In the last few days, news has been filtering out that Visa and MasterCard data was compromised by persons unknown. The card issuers have sent private alerts to banks indicating a data breach occurred between January 21, 2012 and February 25, 2012 and official announcements have since been made. After the news broke, payment processor Global Payments Inc. was identified as the compromised party, and we’re now learning that the data theft seems to be extensive.
According to the official alerts sent out by both Visa and MasterCard, so-called Track 1 and 2 data was included in the information stolen. That means the hackers have all the data they need to clone cards from scratch. The banks and credit unions believed to be affected are investigating the breach more thoroughly, and contacting businesses and individuals with potentially compromised accounts. Global Payments has admitted that it did not notice the breach until early March, and some cards have already been used in the wild.
Hard numbers are still difficult to come by, but PSCU, a financial services company dealing with credit unions, has said that 56,455 credit union accounts appear to be involved in the data theft. This might just be the tip of the iceberg, though. A Gartner analyst claims to have spoken with people with Visa and MasterCard who worry the breach could be extremely severe. Early estimates indicate that more than 10 million credit card numbers may have been compromised.
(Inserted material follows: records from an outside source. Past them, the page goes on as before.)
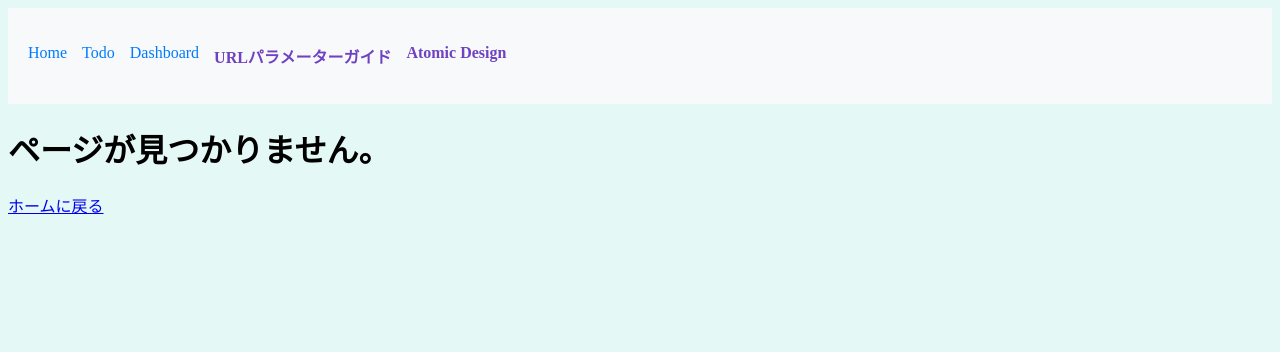
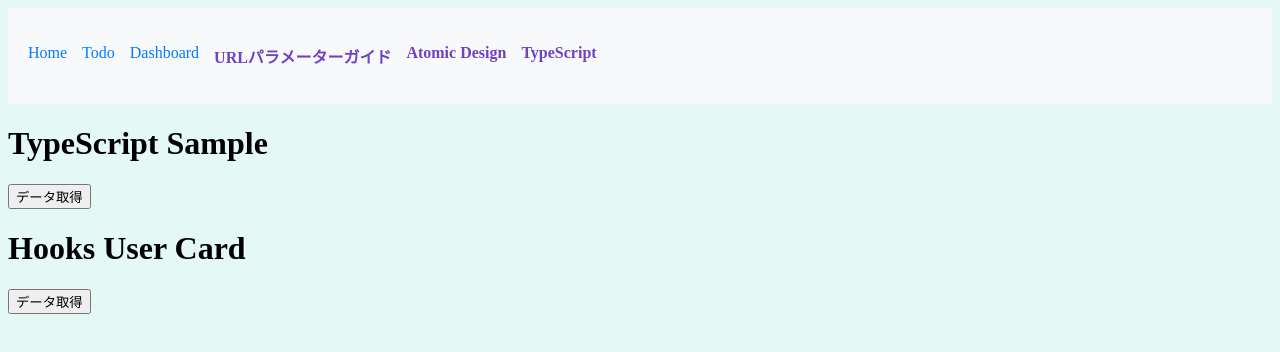
Before and after one commit to m-shimizu-f-50/react-sample, a React (Vite) app: page /typescript-sample in a window 1280 px wide. Shown: the top 352 px of the page. Built offline with nearby package versions, Linux system fonts and the light colour scheme.

Commit message:
React TypeScriptサンプル

```diff
--- a/package.json
+++ b/package.json
@@ -10,6 +10,7 @@
     "preview": "vite preview"
   },
   "dependencies": {
+    "axios": "^1.9.0",
     "react": "^19.1.0",
     "react-dom": "^19.1.0",
     "react-router-dom": "^7.6.2",
--- /dev/null
+++ b/src/components/HooksUserCard.tsx
@@ -0,0 +1,32 @@
+import type { FC } from 'react';
+import type { UserProfileType } from '../types/userProfile';
+
+type Props = {
+	user: UserProfileType;
+};
+
+const style = {
+	border: '1px solid #ccc',
+	borderRadius: '8px',
+	padding: '0 16px',
+	margin: '8px',
+};
+
+export const FooksUserCard: FC<Props> = (props) => {
+	const { user } = props;
+
+	return (
+		<div>
+			<div style={style}>
+				<dl>
+					<dt>名前</dt>
+					<dd>{user.name}</dd>
+					<dt>メール</dt>
+					<dd>{user.email}</dd>
+					<dt>住所</dt>
+					<dd>{user.address}</dd>
+				</dl>
+			</div>
+		</div>
+	);
+};
--- /dev/null
+++ b/src/components/TypeScriptTodo.tsx
@@ -0,0 +1,9 @@
+import type { FC } from 'react';
+import type { TodoType } from '../types/todo';
+
+export const TypeScriptTodo: FC<Omit<TodoType, 'id'>> = (props) => {
+	const { title, userId, completed } = props;
+
+	const completeMark = completed ? '[完]' : '[未]';
+	return <p>{`${completeMark} ${title} ユーザーID：${userId}`}</p>;
+};
--- /dev/null
+++ b/src/hooks/useAllUsers.ts
@@ -0,0 +1,35 @@
+import { useState } from 'react';
+import type { UserProfileType } from '../types/userProfile';
+import axios from 'axios';
+import type { ApiUser } from '../types/api/user';
+
+// 全てのユーザー一覧を取得するカスタムフック
+export const useAllUsers = () => {
+	const [userProfiles, setUserProfiles] = useState<Array<UserProfileType>>([]);
+	const [loading, setLoading] = useState<boolean>(false);
+	const [error, setError] = useState<boolean>(false);
+
+	const getUsers = () => {
+		setLoading(true);
+		setError(false);
+		axios
+			.get<Array<ApiUser>>('https://jsonplaceholder.typicode.com/users')
+			.then((response) => {
+				const data = response.data.map((user) => ({
+					id: user.id,
+					name: `${user.name} (${user.username})`,
+					email: user.email,
+					address: `${user.address.city} ${user.address.street}`,
+				}));
+				setUserProfiles(data);
+			})
+			.catch(() => {
+				setError(true);
+			})
+			.finally(() => {
+				setLoading(false);
+			});
+	};
+
+	return { userProfiles, loading, error, getUsers };
+};
--- a/src/main.tsx
+++ b/src/main.tsx
@@ -73,6 +73,18 @@ root.render(
 							Atomic Design
 						</Link>
 					</li>
+					<li>
+						<Link
+							to='/typescript-sample'
+							style={{
+								textDecoration: 'none',
+								color: '#6f42c1',
+								fontWeight: 'bold',
+							}}
+						>
+							TypeScript
+						</Link>
+					</li>
 				</ul>
 			</nav>
 
--- /dev/null
+++ b/src/pages/TypeScriptSample.tsx
@@ -0,0 +1,54 @@
+import axios from 'axios';
+import { useState } from 'react';
+import { TypeScriptTodo } from '../components/TypeScriptTodo';
+import type { TodoType } from '../types/todo';
+import { FooksUserCard } from '../components/HooksUserCard';
+
+import { useAllUsers } from '../hooks/useAllUsers';
+
+export const TypeScriptSample = () => {
+	const [todos, setTodos] = useState<Array<TodoType>>([]);
+	const { userProfiles, loading, error, getUsers } = useAllUsers();
+
+	const onClickFetchData = () => {
+		axios
+			.get<Array<TodoType>>('https://jsonplaceholder.typicode.com/todos')
+			.then((response) => {
+				console.log(response.data);
+				setTodos(response.data);
+			});
+	};
+
+	const onClickFetchUsers = () => {
+		getUsers();
+	};
+	return (
+		<div>
+			<h1>TypeScript Sample</h1>
+			<button onClick={onClickFetchData}>データ取得</button>
+			{todos.map((todo) => (
+				<TypeScriptTodo
+					key={todo.id}
+					title={todo.title}
+					userId={todo.userId}
+					completed={todo.completed}
+				/>
+			))}
+
+			<h1>Hooks User Card</h1>
+			<button onClick={onClickFetchUsers}>データ取得</button>
+			<br />
+			{error ? (
+				<div style={{ color: 'red' }}>データの取得に失敗しました。</div>
+			) : loading ? (
+				<div>Loading...</div>
+			) : (
+				<>
+					{userProfiles.map((user) => (
+						<FooksUserCard key={user.id} user={user} />
+					))}
+				</>
+			)}
+		</div>
+	);
+};
--- a/src/router/Routes.tsx
+++ b/src/router/Routes.tsx
@@ -8,6 +8,7 @@ import { ParamsDemo } from '../pages/ParamsDemo';
 import { AtomicDesign } from '../pages/AtomicDesign';
 import Todo from '../Todo';
 import { Page404 } from '../pages/Page404';
+import { TypeScriptSample } from '../pages/TypeScriptSample';
 
 export const routes: RouteObject[] = [
 	{
@@ -48,6 +49,11 @@ export const routes: RouteObject[] = [
 		path: '/atomic-design',
 		element: <AtomicDesign />,
 	},
+	// TypeScriptSampleのページ
+	{
+		path: '/typescript-sample',
+		element: <TypeScriptSample />,
+	},
 	// 404 Not Found
 	{
 		path: '*',
--- /dev/null
+++ b/src/types/api/user.ts
@@ -0,0 +1,24 @@
+export type ApiUser = {
+	id: number;
+	name: string;
+	username: string;
+	email: string;
+	address: {
+		street: string;
+		suite: string;
+		city: string;
+		zipcode: string;
+		geo: {
+			lat: string;
+			lng: string;
+		};
+	};
+	phone: string;
+
+	website: string;
+	company: {
+		name: string;
+		catchPhrase: string;
+		bs: string;
+	};
+};
--- /dev/null
+++ b/src/types/todo.ts
@@ -0,0 +1,6 @@
+export type TodoType = {
+	userId: number;
+	id: number;
+	title: string;
+	completed: boolean;
+};
--- /dev/null
+++ b/src/types/user.ts
@@ -0,0 +1,4 @@
+export type User = {
+	name: string;
+	hobbies?: string[];
+};
--- /dev/null
+++ b/src/types/userProfile.ts
@@ -0,0 +1,6 @@
+export type UserProfileType = {
+	id: number;
+	name: string;
+	email: string;
+	address: string;
+};
```
Also changed, not shown: src/components/TypeScriptUserProfile.tsx (added, +18 -0 lines), 1 other file (tests, documents, lock files or other folders).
Global Payments is planning to hold a conference call on Monday morning to further explain what happened. We might get more technical details at that time, but things are certainly looking like a mess right now. Best to take a long hard look at that next billing statement.